Earlier this year, on 28 March 2008, the Prime Minister of Singapore announced a S$350 million program to support a slew of initiatives and schemes under the National Framework for Innovation and Enterprise (NFIE), driven by the National Research Foundation (NRF). Out of that bunch of ideas, one of them was to seed up to 5 early-stage venture funds with a fund of S$50 million to support Singapore-based early stage technology startups.
Well, the verdict are out, and the announcement has been made at a press conference earlier today at 2:15pm at Marriott Hotel. In the end, the folks from NRF chose to seed six venture funds for a total of S$60 million, $10 million more than planned.
In no order of merit (apart from alphabetical), they are:
- BioVeda Capital II
- NanoStart Asia
- Raffles Venture Partners
- Tamarix Capital
- Walden International
This represents the first fresh wave of funding for venture capital since the mega $1.2 billion Technopreneurship Innovation Fund back in 2001 that resulted in many VCs, but meagre local investment activity. It’s happy news and a significant development, since it’s no secret that while we have over 150 VCs and S$16 billion managed out of Singapore, I could count those actively investing in Singapore with 1 hand. Of course, with government money comes strings (developmental in nature, and most certainly more so than the usual private-sector LPs), some of which includes a decent hurdle, and the requirement for investments to be made into Singapore-based entities.
The largest challenge facing these six fund managers would be to source for sufficiently high quality startups and entrepreneurs to infuse into the local ecosystem. Within the TMT (or Infocomm) sector, my opinion is that there’s honestly not enough entrepreneurial experience recycling within to surface enough ‘home runs’ to cover the fund, much less talk about the ‘next big thing’.
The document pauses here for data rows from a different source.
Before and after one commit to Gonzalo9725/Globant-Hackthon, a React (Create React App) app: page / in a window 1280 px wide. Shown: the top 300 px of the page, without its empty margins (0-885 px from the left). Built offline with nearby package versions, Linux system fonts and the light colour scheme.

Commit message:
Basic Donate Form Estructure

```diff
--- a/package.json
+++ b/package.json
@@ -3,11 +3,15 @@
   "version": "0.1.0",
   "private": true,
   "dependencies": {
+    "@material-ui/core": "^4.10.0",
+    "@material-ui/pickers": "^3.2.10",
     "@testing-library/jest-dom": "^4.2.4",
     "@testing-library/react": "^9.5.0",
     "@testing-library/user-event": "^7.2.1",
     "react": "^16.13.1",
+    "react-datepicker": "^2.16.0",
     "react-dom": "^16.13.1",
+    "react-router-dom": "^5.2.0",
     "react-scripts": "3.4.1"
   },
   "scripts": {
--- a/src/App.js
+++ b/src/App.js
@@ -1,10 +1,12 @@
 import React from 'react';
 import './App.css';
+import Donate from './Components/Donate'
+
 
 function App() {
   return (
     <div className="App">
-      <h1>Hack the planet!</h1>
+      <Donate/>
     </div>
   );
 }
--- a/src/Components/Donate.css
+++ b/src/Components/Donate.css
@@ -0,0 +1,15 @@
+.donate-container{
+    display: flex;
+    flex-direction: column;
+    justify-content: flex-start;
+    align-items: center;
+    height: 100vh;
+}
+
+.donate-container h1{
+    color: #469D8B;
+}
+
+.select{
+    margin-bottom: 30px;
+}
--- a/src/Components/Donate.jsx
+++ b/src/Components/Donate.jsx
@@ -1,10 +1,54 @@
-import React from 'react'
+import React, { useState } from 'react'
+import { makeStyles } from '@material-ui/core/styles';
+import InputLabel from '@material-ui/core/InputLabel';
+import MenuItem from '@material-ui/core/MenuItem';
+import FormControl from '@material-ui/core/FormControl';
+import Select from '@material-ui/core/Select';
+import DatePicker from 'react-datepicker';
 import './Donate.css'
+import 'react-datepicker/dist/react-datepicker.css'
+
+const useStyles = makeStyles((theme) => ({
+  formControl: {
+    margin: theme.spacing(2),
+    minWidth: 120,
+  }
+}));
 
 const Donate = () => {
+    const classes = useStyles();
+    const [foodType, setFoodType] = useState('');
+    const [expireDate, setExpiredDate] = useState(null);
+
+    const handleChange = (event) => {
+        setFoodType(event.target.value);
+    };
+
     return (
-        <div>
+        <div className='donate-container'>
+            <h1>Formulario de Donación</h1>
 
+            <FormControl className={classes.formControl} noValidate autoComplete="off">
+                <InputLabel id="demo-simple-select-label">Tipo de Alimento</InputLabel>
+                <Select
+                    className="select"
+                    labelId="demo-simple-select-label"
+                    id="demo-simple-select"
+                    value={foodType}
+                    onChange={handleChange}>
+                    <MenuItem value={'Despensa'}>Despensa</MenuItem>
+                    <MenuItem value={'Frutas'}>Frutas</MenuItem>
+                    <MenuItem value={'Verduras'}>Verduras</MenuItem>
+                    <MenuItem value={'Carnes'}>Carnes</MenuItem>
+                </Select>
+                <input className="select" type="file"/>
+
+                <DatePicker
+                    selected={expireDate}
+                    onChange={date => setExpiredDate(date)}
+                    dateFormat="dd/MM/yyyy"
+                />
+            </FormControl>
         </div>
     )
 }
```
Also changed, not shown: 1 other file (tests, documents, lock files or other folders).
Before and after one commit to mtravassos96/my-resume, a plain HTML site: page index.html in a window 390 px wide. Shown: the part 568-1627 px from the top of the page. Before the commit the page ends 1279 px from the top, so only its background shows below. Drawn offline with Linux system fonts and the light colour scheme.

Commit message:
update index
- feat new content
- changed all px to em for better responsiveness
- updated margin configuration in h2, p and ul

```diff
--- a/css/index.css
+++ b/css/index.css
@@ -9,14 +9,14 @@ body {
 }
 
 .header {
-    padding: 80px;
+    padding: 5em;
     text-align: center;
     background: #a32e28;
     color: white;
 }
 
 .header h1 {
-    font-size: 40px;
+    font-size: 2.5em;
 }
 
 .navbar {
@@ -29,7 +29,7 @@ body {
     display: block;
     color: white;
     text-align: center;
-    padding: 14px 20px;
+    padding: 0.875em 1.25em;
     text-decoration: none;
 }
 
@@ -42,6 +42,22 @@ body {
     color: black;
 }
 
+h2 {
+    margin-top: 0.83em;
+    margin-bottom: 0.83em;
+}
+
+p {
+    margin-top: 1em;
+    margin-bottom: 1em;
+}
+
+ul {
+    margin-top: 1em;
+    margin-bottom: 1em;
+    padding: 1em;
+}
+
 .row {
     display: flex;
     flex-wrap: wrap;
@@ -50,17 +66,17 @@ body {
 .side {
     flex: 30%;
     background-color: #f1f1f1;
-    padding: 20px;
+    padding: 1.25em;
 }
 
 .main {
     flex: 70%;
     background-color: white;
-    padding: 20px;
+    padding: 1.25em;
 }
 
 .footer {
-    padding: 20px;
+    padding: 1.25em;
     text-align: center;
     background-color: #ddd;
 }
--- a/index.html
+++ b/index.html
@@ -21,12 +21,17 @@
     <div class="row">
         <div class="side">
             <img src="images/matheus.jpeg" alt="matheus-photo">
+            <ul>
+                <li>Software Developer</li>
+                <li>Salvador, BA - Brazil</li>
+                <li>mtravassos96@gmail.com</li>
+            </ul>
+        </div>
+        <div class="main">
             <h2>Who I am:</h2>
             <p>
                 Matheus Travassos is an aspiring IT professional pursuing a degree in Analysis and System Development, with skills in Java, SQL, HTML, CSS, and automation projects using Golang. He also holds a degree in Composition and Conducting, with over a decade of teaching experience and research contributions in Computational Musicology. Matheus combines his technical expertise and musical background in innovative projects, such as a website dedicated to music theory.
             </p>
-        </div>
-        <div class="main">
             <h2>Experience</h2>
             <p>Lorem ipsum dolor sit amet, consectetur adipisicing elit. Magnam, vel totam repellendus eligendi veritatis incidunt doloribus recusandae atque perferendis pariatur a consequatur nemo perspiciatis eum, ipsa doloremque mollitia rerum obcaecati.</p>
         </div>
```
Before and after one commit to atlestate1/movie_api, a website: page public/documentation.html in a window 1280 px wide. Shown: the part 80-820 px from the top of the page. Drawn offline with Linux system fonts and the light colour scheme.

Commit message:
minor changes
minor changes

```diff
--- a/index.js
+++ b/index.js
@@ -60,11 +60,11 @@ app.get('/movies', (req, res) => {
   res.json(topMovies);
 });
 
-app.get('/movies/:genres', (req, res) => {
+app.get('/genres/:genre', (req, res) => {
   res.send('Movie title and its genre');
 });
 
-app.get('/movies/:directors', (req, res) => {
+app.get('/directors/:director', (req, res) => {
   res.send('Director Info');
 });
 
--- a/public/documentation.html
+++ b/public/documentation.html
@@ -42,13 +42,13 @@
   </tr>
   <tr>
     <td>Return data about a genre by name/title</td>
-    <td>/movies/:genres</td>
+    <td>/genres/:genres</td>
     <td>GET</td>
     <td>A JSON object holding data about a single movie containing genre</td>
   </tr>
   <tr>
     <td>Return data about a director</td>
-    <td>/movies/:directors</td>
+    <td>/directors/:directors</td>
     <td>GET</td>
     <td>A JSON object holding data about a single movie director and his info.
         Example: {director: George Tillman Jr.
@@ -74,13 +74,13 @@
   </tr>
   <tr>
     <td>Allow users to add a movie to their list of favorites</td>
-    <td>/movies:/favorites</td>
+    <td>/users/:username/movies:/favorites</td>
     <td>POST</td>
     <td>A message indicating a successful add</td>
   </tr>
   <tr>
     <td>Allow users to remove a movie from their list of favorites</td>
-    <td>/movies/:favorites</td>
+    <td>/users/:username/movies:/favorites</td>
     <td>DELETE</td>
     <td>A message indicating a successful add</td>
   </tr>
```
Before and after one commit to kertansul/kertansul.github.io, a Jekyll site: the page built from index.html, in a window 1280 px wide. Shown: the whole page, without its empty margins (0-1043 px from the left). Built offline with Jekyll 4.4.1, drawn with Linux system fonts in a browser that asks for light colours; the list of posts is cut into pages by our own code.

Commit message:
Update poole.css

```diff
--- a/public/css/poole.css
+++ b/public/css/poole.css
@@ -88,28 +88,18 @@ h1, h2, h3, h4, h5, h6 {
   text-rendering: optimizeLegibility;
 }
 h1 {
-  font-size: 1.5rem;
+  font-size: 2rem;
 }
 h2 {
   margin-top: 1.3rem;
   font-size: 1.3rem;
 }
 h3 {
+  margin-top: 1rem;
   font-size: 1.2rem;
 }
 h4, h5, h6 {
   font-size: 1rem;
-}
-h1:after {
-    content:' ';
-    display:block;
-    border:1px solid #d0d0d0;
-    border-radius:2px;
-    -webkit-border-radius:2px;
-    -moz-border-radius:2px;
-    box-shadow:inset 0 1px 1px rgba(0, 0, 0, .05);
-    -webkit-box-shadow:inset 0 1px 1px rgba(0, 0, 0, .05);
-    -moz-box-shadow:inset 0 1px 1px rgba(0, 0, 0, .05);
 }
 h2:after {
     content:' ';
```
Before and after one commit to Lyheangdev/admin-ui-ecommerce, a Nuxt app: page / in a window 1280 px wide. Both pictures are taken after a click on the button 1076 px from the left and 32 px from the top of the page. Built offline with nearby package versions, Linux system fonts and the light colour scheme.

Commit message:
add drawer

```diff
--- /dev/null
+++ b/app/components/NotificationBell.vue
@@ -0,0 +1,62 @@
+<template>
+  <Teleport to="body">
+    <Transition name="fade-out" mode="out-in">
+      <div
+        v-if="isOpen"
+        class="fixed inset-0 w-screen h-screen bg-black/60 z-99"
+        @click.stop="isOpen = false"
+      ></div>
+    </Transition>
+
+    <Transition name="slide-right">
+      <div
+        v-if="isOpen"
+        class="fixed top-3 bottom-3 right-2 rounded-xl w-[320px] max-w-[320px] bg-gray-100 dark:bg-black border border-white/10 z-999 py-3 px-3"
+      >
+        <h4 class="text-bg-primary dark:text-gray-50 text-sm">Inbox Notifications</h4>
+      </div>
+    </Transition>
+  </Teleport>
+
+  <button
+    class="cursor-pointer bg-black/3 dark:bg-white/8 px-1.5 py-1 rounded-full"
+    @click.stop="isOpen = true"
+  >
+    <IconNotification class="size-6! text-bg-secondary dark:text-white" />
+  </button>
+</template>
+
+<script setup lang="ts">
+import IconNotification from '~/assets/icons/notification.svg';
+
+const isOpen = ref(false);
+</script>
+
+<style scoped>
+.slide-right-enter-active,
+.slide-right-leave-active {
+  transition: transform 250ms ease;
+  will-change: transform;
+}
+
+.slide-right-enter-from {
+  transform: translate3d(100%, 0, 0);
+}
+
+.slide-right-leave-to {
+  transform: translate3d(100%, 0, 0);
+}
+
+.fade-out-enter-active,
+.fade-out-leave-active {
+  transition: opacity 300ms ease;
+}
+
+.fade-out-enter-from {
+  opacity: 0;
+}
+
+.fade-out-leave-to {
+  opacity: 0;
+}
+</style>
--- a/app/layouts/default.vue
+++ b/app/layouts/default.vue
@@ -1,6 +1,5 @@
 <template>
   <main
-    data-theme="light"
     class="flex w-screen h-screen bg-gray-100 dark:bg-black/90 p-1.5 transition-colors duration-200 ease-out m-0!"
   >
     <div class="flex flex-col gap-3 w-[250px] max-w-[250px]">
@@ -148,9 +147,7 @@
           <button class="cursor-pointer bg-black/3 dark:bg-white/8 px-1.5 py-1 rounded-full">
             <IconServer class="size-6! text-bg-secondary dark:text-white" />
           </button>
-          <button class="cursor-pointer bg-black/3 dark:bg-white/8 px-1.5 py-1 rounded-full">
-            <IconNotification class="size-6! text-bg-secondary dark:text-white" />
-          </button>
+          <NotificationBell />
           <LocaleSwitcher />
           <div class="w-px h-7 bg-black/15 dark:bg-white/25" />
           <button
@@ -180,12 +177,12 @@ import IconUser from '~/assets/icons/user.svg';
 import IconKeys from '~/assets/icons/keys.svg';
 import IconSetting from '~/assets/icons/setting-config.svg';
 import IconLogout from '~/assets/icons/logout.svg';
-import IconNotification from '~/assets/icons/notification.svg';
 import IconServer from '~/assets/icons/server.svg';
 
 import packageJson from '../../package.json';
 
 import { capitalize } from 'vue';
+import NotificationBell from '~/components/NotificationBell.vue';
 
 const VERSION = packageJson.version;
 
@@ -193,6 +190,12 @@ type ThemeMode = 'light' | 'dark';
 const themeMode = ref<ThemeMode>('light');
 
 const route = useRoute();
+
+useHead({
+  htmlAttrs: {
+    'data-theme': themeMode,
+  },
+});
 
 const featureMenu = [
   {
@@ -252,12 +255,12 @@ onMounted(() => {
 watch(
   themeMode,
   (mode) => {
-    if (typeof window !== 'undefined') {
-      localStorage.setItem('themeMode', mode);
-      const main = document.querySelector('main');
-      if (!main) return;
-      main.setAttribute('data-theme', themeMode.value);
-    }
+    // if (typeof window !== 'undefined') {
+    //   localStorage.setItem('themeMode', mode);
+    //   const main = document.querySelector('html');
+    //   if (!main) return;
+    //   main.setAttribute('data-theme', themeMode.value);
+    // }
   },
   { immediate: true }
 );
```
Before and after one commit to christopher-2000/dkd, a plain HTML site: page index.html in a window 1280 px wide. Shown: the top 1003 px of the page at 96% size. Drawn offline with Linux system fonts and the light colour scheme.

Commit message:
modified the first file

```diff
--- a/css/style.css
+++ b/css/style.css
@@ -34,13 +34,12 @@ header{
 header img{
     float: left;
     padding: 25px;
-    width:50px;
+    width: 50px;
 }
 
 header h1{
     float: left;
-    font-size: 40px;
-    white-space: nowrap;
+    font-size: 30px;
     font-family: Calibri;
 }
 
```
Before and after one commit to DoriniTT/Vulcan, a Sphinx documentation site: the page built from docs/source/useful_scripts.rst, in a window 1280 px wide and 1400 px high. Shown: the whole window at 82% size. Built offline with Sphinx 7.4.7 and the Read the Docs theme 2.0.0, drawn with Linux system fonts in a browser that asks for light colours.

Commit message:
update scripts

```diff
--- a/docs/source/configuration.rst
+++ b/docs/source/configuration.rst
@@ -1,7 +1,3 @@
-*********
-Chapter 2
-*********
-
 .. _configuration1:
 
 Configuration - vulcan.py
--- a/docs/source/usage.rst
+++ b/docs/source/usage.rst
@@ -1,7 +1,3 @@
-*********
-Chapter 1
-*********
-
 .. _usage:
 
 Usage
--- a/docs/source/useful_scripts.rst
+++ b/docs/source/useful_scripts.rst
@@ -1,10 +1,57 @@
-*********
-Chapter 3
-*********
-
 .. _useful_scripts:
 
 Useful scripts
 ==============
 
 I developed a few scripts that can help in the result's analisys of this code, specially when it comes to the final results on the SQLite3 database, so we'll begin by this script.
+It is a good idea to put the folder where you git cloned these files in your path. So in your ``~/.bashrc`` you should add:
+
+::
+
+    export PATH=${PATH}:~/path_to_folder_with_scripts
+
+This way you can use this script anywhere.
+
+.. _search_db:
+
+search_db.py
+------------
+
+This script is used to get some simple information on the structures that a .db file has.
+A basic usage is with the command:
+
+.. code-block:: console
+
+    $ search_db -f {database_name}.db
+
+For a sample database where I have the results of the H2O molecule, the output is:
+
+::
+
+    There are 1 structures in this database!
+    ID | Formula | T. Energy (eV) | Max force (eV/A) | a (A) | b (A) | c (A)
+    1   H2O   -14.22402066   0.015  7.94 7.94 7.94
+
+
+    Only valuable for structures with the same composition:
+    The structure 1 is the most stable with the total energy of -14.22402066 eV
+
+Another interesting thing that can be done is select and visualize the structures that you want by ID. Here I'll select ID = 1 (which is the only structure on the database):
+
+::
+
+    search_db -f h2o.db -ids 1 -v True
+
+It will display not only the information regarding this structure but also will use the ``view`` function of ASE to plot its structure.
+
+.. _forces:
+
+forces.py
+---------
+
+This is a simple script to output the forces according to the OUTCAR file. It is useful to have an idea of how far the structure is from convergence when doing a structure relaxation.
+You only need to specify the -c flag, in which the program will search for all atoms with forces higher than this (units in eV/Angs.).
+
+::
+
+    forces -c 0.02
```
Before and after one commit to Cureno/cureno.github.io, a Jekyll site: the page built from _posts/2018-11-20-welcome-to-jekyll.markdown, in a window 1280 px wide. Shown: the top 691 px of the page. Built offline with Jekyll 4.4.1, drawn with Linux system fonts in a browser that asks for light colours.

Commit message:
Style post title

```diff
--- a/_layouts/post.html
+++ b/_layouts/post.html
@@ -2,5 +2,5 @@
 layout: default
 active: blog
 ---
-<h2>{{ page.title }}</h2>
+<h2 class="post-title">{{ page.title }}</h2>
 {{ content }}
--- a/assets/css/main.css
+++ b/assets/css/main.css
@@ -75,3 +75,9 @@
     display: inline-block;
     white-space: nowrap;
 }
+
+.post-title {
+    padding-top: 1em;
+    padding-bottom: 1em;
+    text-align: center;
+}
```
One of the biggest challenges facing young start-up companies in Singapore is the dearth of venture funds investing in companies during the early stages of their development. This is because the risk of failure is very high at this stage and the entrepreneurs require guidance and nurturing in addition to funding, even though the returns on investment would be correspondingly greater if the companies succeed. The Early Stage Venture Funding scheme seeks to catalyse the set-up of several early stage venture capital funds. Under this scheme, NRF will invest S$10 million in each of the selected VCs, who are required to raise a matching sum of at least S$10 million from third-party investors to invest in locally-based start-ups. The fund managers will be given an option to buy out NRF’s investment within 5 years at the price of 1.25 times NRF’s original investment.
Of course, while more money certainly helps, I’m not so sure if it’ll prove to be the silver bullet Singapore needs. Like Rome, Silicon Valley wasn’t built in a day, and while Singapore doesn’t have that much time on the clock as it races towards the same finishing line as India and China, people still need to give VCs and entrepreneurs the space they need to do what they do best.
Patience is a virtue – let’s hope the Government has enough of that this time round to reap the fruits of two generations of entrepreneurs.